** Opening Dataset entries block **
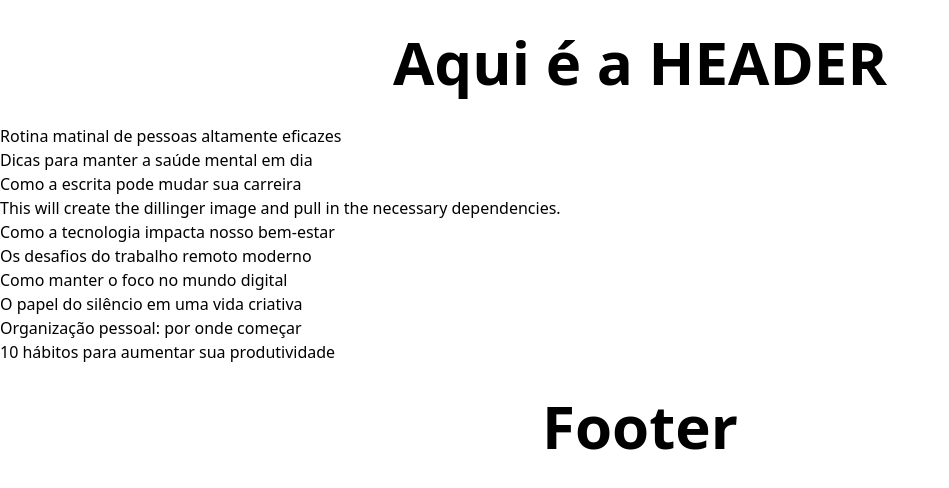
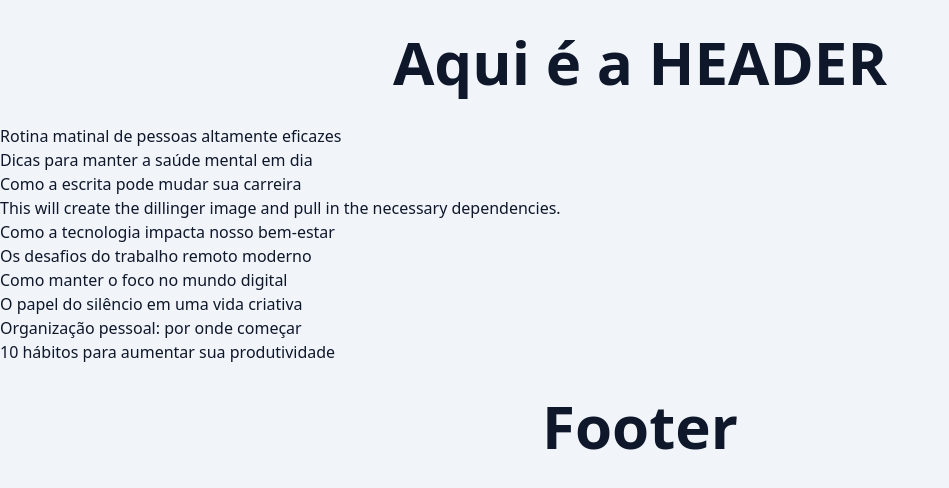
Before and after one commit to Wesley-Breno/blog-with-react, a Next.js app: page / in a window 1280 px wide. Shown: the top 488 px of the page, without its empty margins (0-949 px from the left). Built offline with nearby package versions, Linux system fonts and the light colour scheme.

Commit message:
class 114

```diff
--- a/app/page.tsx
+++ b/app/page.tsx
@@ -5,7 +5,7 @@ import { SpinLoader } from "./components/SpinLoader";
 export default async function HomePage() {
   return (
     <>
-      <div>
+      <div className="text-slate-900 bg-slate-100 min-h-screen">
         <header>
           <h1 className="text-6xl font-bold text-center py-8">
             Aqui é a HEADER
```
** Closing Dataset entries block **
■ **Exercise objective**
Without the pictures, repeat every line of the material above exactly.

■ **Result**
Before and after one commit to Wesley-Breno/blog-with-react, a Next.js app: page / in a window 1280 px wide. Shown: the top 488 px of the page, without its empty margins (0-949 px from the left). Built offline with nearby package versions, Linux system fonts and the light colour scheme.

Commit message:
class 114

```diff
--- a/app/page.tsx
+++ b/app/page.tsx
@@ -5,7 +5,7 @@ import { SpinLoader } from "./components/SpinLoader";
 export default async function HomePage() {
   return (
     <>
-      <div>
+      <div className="text-slate-900 bg-slate-100 min-h-screen">
         <header>
           <h1 className="text-6xl font-bold text-center py-8">
             Aqui é a HEADER
```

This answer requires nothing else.